One of the biggest concerns conservationists have these days is the ever-decreasing population of big cats across the planet. Their concerns are certainly warranted as a large number of big cats have gone extinct since the animals first began appearing some two million years ago. While most people are familiar with the likes of the famed sabre-toothed cats, there are recent examples of tigers, the Barbary lion, and other familiar animals that have disappeared in the 20th century.
Starting with the most recently extinct animals, this list of extinct big cats includes many that went extinct thousands of years ago, but there are a few examples of animals that disappeared in the 1900s. Protecting the remaining lions, tigers, panthers, jaguars, and others is imperative if we want to keep lists like this one of extinct cats as short as possible.
History - The Zanzibar leopard was the largest African leopard that existed in an isolated population on the Unguja Island. It is believed to have gone extinct sometime in the late 20th century, though sightings have suggested it may still exist.
Physical Description - Similar to extant leopards in size, coloring, and body-length.
Size - The Zanzibar leopard was the smallest species of leopard, though it featured an especially long tail.
Location - Unguja Island in the Zanzibar archipelago of Tanzania
Modern Relatives - All extant species of leopard.
- Scientific Name: Panthera pardus pardus
- Type Of: Leopard
History - The Javan tiger was a separate, but distinct population of tigers that lived until the 1970s when it was declared extinct. It likely diverged when it colonized the islands during the last glacial period some 110,000 to 12,000 years ago. They were hunted to extirpation to make way for human habitation.
Physical Description - Javan tigers were smaller than Asian tigers, but looked similar.

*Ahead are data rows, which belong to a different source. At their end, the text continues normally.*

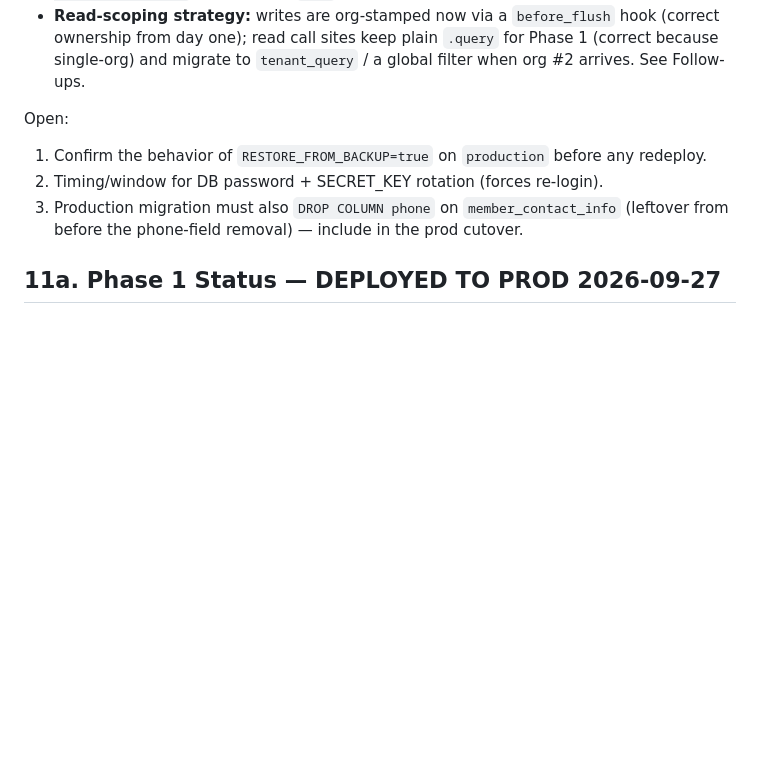
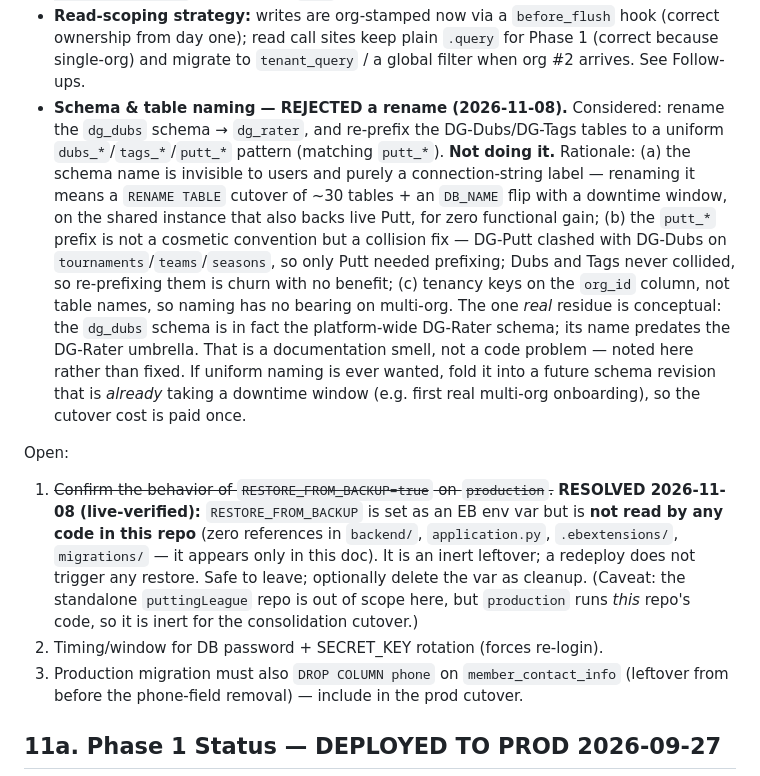
Before and after one commit to pdralston/dg_dubs_tournament_manager, a Markdown page: docs/DG-Rater-2.0-Org-Governance-Design.md, the part around the change. Rendered like a GitHub page; blank space fills up the shorter version.

Commit message:
docs(spa/06): record live-verified infra findings + reject schema/table rename
- Resolve open question #1: RESTORE_FROM_BACKUP is inert (no code reads it;
  verified zero refs in backend/, application.py, .ebextensions/, migrations/).
  A redeploy triggers no restore.
- Add explicitly-rejected decision: do NOT rename the dg_dubs schema to
  dg_rater or re-prefix the Dubs/Tags tables to dubs_*/tags_*. The putt_*
  prefix was a collision fix (Putt vs Dubs on tournaments/teams/seasons), not a
  convention; tenancy keys on org_id, not table names; a rename is a
  downtime cutover on the shared instance for zero functional gain. The only
  residue (dg_dubs is really the platform-wide schema) is a doc smell, noted
  not fixed. Defer any uniform naming to a future schema rev already taking a
  window.

```diff
--- a/docs/DG-Rater-2.0-Org-Governance-Design.md
+++ b/docs/DG-Rater-2.0-Org-Governance-Design.md
@@ -499,10 +499,33 @@ Resolved:
   hook (correct ownership from day one); read call sites keep plain `.query`
   for Phase 1 (correct because single-org) and migrate to `tenant_query` /
   a global filter when org #2 arrives. See Follow-ups.
+- **Schema & table naming — REJECTED a rename (2026-11-08).** Considered: rename
+  the `dg_dubs` schema → `dg_rater`, and re-prefix the DG-Dubs/DG-Tags tables to
+  a uniform `dubs_*`/`tags_*`/`putt_*` pattern (matching `putt_*`). **Not
+  doing it.** Rationale: (a) the schema name is invisible to users and purely a
+  connection-string label — renaming it means a `RENAME TABLE` cutover of ~30
+  tables + an `DB_NAME` flip with a downtime window, on the shared instance that
+  also backs live Putt, for zero functional gain; (b) the `putt_*` prefix is not
+  a cosmetic convention but a collision fix — DG-Putt clashed with DG-Dubs on
+  `tournaments`/`teams`/`seasons`, so only Putt needed prefixing; Dubs and Tags
+  never collided, so re-prefixing them is churn with no benefit; (c) tenancy
+  keys on the `org_id` column, not table names, so naming has no bearing on
+  multi-org. The one *real* residue is conceptual: the `dg_dubs` schema is in
+  fact the platform-wide DG-Rater schema; its name predates the DG-Rater
+  umbrella. That is a documentation smell, not a code problem — noted here
+  rather than fixed. If uniform naming is ever wanted, fold it into a future
+  schema revision that is *already* taking a downtime window (e.g. first real
+  multi-org onboarding), so the cutover cost is paid once.
 
 Open:
-1. Confirm the behavior of `RESTORE_FROM_BACKUP=true` on `production` before
-   any redeploy.
+1. ~~Confirm the behavior of `RESTORE_FROM_BACKUP=true` on `production`.~~
+   **RESOLVED 2026-11-08 (live-verified):** `RESTORE_FROM_BACKUP` is set as an
+   EB env var but is **not read by any code in this repo** (zero references in
+   `backend/`, `application.py`, `.ebextensions/`, `migrations/` — it appears
+   only in this doc). It is an inert leftover; a redeploy does not trigger any
+   restore. Safe to leave; optionally delete the var as cleanup. (Caveat: the
+   standalone `puttingLeague` repo is out of scope here, but `production` runs
+   *this* repo's code, so it is inert for the consolidation cutover.)
 2. Timing/window for DB password + SECRET_KEY rotation (forces re-login).
 3. Production migration must also `DROP COLUMN phone` on `member_contact_info`
    (leftover from before the phone-field removal) — include in the prod cutover.
```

They had the traditional striped pattern and other characteristics shared by modern tigers.
Size - Their body weight was approximately 310 lbs. for the larger samples and had a body length of approximately 8 feet.
Location - The Indonesian island of Java.
Modern Relatives - The Asian tiger is the closest living relative.
- Scientific Name: Panthera tigris sondaica
- Type Of: Tiger
- Photo: Metaweb (FB) / Public domain
History - The Barbary lion was a population of lions that roamed North Africa. They were declared regionally extinct by the 1960s. They were believed to be a subspecies of lions, but DNA analysis conducted in 2017 concluded they were a separate population of the Asiatic lion. Barbary lions were important culturally throughout the Roman Empire and were imported to be used during gladiatorial games.
Physical Description - Large, beautiful manes, which extended over the shoulders and under the belly.
Size - Barbary lions were larger than most other species of lions, reaching up to 8 feet in length and weighing in as much as 660 lbs.
Location - The Atlas Mountains between Morocco and Egypt.
Modern Relatives - They were genetically identical to the Asiatic lion, which remains extant.
- Scientific Name: Panthera leo leo
- Type Of: Lion
History - The Caspian tiger was a distinct, yet isolated population of tigers that went extinct in the mid-20th-Century. It was extirpated sometime in the 1960s, though sightings continued for decades after it was declared extirpated.
Physical Description - Caspian tigers shared the same traits as modern tigers. They had striped patterns and weren't dissimilar in appearance or size.
Size - They were an intermediate size between the Siberian and Bengal tigers and could reach a length of 7.4 feet with a weight around 530 lbs.
Location - The Caspian region of Asia ranging from Eastern Turkey to China.
Modern Relatives - The Siberian and Bengal tigers are the closest living modern relatives.
- Scientific Name: Panthera tigris tigris
- Type Of: Tiger